Accusing the five of stealing wood from the Indonesian side, the two armed soldiers, believed to be from Tentera Nasional Indonesia (TNI), forced the five into a vehicle and drove them to the Indonesian command post in Sg Enteli.

Two shots were fired and the five Sarawakians were allegedly forced to admit that they were stealing wood from Indonesia.

Two of them were later released to inform the families of the hostages to hand over RM10,000 plus two new chainsaws.

The duo, however, went straight to the Balai Ringin military camp to report the incident. A line of communication was immediately established with the Indonesians, and this led to the release of the remaining three hostages the following day (Dec 12).
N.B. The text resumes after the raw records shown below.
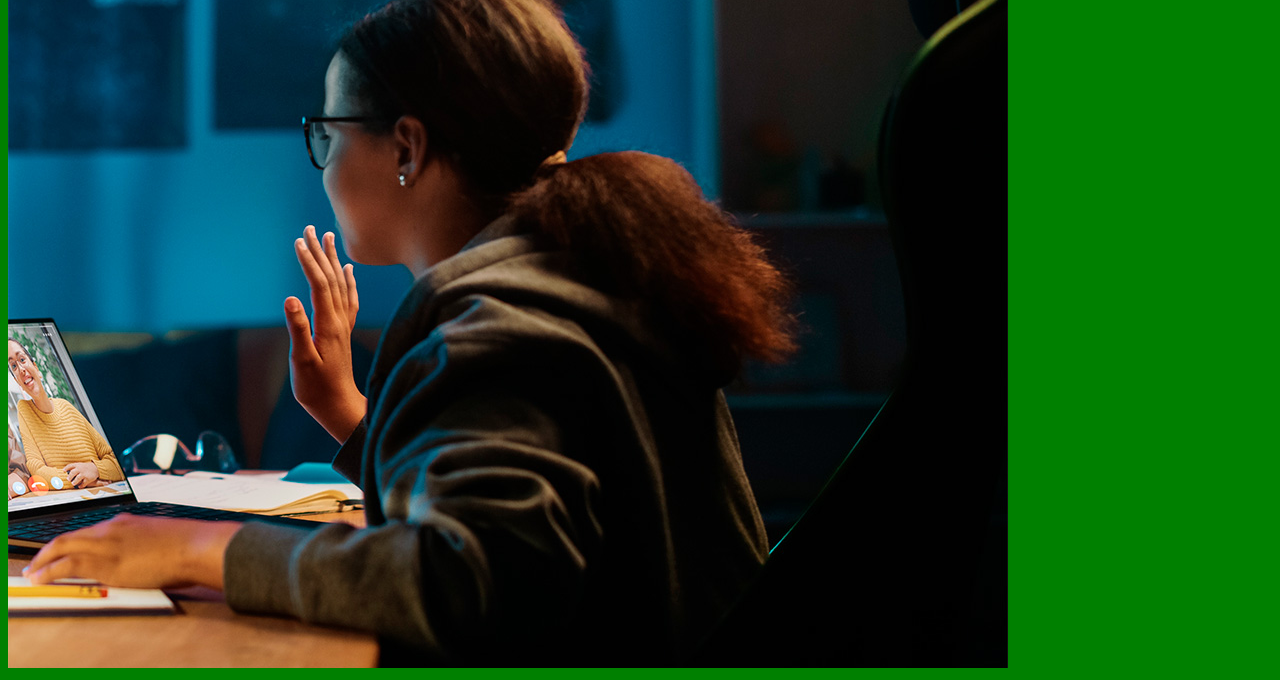
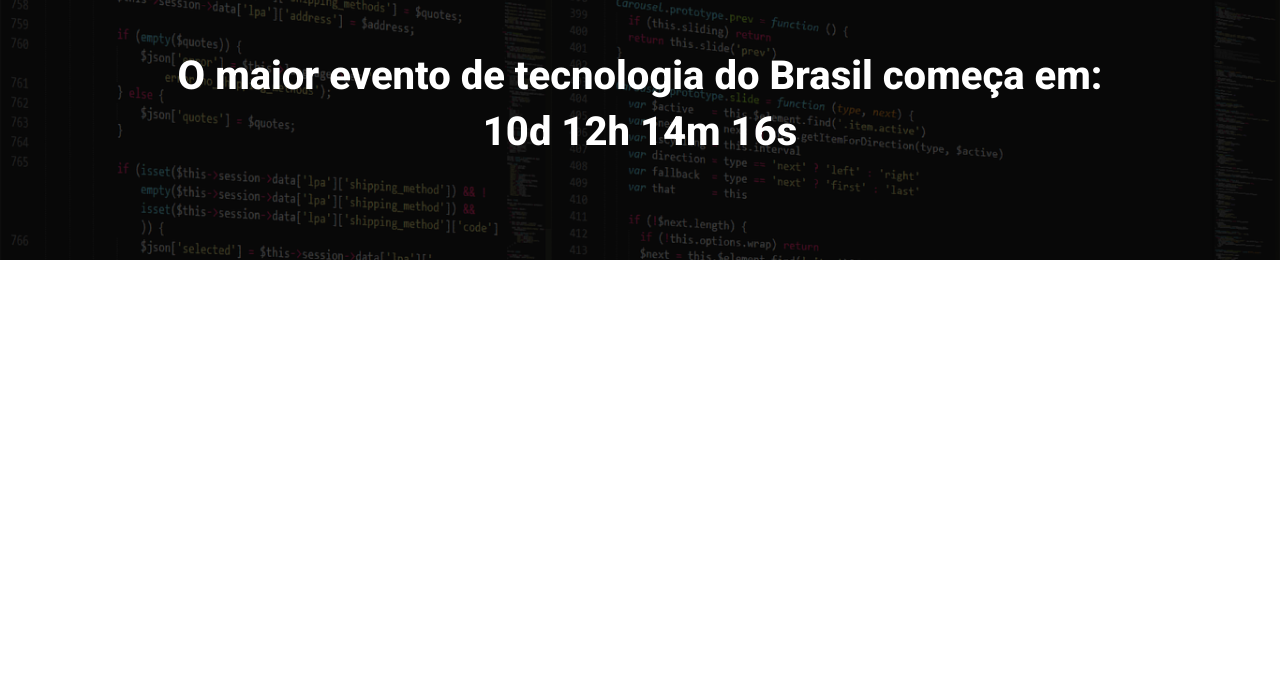
Before and after one commit to Jonnynho7/EBAC_Tech_Talks, a website built with Parcel: page src/index.html in a window 1280 px wide. Shown: the part 160-840 px from the top of the page. After the commit the page ends 800 px from the top, so only its background shows below. Built offline with nearby package versions, Linux system fonts and the light colour scheme.

Commit message:
creating the hero section

```diff
--- a/src/index.html
+++ b/src/index.html
@@ -1,14 +1,28 @@
 <!DOCTYPE html>
-<html lang="en">
+<html lang="pt-br">
+
 <head>
     <meta charset="UTF-8">
     <meta name="viewport" content="width=device-width, initial-scale=1.0">
-    <title>Document</title>
+    <title>Ebac Tech Talks</title>
     <link rel="stylesheet" href="styles/main.scss">
+    <link rel="preconnect" href="https://fonts.googleapis.com">
+    <link rel="preconnect" href="https://fonts.gstatic.com" crossorigin>
+    <link href="https://fonts.googleapis.com/css2?family=Roboto:ital,wght@0,100..900;1,100..900&display=swap"
+        rel="stylesheet">
 </head>
+
 <body>
-    <h1>olá </h1>
-    <img src="./images/backend.png" alt="">
+    <header class="hero">
+        <div class="container">
+            <img class="hero__logo" src="./images/ebac_logo.svg" alt="Logo da EBAC">
+            <p class="hero__text">
+                O maior evento de tecnologia do Brasil começa em: 10d 12h 14m 16s
+            </p>
+        </div>
+    </header>
+
+
     <script src="scripts/main.js"></script>
 </body>
 
--- /dev/null
+++ b/src/styles/_hero.scss
@@ -0,0 +1,52 @@
+.hero{
+    padding-top: 64px;
+    padding-bottom: 100px;
+    background-image: url(../images/fundo.png);
+    background-repeat: no-repeat;
+    background-size: cover;
+    position: relative;
+
+    .container{
+        position: relative;
+    }
+
+    &::before{
+        position: absolute;
+        top: 0;
+        left: 0;
+        width: 100%;
+        height: 100%;
+        background-color: #000;
+        content: '';
+        opacity: 0.7;
+    }
+
+    &__text{
+        margin-top: 64px;
+        font-size: 40px;
+        font-weight: 800;
+        line-height: 56px;
+        color: #fff;
+        text-align: center;
+    }
+
+    &__logo{
+        margin: 0 auto;
+        height: 80px;
+        display: block;
+    }
+
+    @media(max-width: 640px){
+        padding: 40px 0;
+        &__logo{
+            height: 40px;
+        }
+
+        &__text{
+            font-size: 22px;
+            line-height: 24px;
+            margin: 24px 0;
+
+        }
+    }
+}
--- a/src/styles/main.scss
+++ b/src/styles/main.scss
@@ -1,3 +1,25 @@
-body{
-    background-color: green;
+@use 'hero';
+
+*{
+    padding: 0;
+    margin: 0;
+    box-sizing: border-box;
+    font-family: 'Roboto', sans-serif;
+    color: #fff;
 }
+
+
+.container{
+    max-width: 960px;
+    width: 100%;
+    margin: 0 auto;
+
+
+    @media(max-width: 640px){
+        max-width: 80%;
+    }
+
+    @media(max-width: 1024px){
+        max-width: 90%;
+    }
+}
```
When DayakDaily reached out to the police for updates yesterday, a police source said police had closed the case, but the Malaysian army was still investigating the case and holding talks with the TNI.

According to a police report, the area near where the five Sarawakians were abducted is very close to the Indonesian border. It was alleged that every so often, Indonesian soldiers from a nearby command post would encroach the border and threaten villagers wandering too close by apprehending them and demanding payment.

Police said such incidences were causing security concerns among villagers living near the border. — DayakDaily